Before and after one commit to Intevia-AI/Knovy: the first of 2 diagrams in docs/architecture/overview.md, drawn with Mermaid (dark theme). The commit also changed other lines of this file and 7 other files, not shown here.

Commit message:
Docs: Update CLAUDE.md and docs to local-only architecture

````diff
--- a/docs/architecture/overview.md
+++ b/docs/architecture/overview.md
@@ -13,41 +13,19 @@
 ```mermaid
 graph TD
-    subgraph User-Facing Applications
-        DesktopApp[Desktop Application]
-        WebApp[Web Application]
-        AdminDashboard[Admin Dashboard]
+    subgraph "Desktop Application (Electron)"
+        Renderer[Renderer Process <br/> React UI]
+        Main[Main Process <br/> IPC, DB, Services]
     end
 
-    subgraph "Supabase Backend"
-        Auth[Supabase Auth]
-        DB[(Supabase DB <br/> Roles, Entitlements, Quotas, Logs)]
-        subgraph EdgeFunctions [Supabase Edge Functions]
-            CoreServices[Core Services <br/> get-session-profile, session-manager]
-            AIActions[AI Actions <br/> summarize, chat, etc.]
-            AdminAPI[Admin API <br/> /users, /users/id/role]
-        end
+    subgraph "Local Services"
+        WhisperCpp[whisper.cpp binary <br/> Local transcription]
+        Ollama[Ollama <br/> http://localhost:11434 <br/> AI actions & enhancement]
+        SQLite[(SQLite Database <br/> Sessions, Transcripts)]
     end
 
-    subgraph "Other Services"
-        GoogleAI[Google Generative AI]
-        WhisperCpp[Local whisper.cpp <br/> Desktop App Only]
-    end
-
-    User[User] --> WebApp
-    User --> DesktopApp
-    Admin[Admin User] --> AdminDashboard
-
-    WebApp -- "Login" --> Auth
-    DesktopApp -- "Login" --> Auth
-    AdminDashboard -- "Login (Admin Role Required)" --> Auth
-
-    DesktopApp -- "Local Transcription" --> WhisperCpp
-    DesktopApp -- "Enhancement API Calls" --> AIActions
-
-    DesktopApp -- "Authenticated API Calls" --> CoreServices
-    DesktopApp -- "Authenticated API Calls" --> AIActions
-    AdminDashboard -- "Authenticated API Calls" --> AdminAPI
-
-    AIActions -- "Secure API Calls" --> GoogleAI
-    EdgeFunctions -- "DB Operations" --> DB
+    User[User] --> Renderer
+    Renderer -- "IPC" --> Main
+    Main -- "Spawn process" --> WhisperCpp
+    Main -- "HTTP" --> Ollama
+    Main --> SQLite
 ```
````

+===+

**TASK INSTRUCTIONS:**
In the listing above, start at the line with "User] --> AdminDashboard", go on through the line with "User[User] --> Renderer", and copy each of those lines exactly; leave out all the rest.

**PROBLEM SOLUTION:**
-    Admin[Admin User] --> AdminDashboard
-
-    WebApp -- "Login" --> Auth
-    DesktopApp -- "Login" --> Auth
-    AdminDashboard -- "Login (Admin Role Required)" --> Auth
-
-    DesktopApp -- "Local Transcription" --> WhisperCpp
-    DesktopApp -- "Enhancement API Calls" --> AIActions
-
-    DesktopApp -- "Authenticated API Calls" --> CoreServices
-    DesktopApp -- "Authenticated API Calls" --> AIActions
-    AdminDashboard -- "Authenticated API Calls" --> AdminAPI
-
-    AIActions -- "Secure API Calls" --> GoogleAI
-    EdgeFunctions -- "DB Operations" --> DB
+    User[User] --> Renderer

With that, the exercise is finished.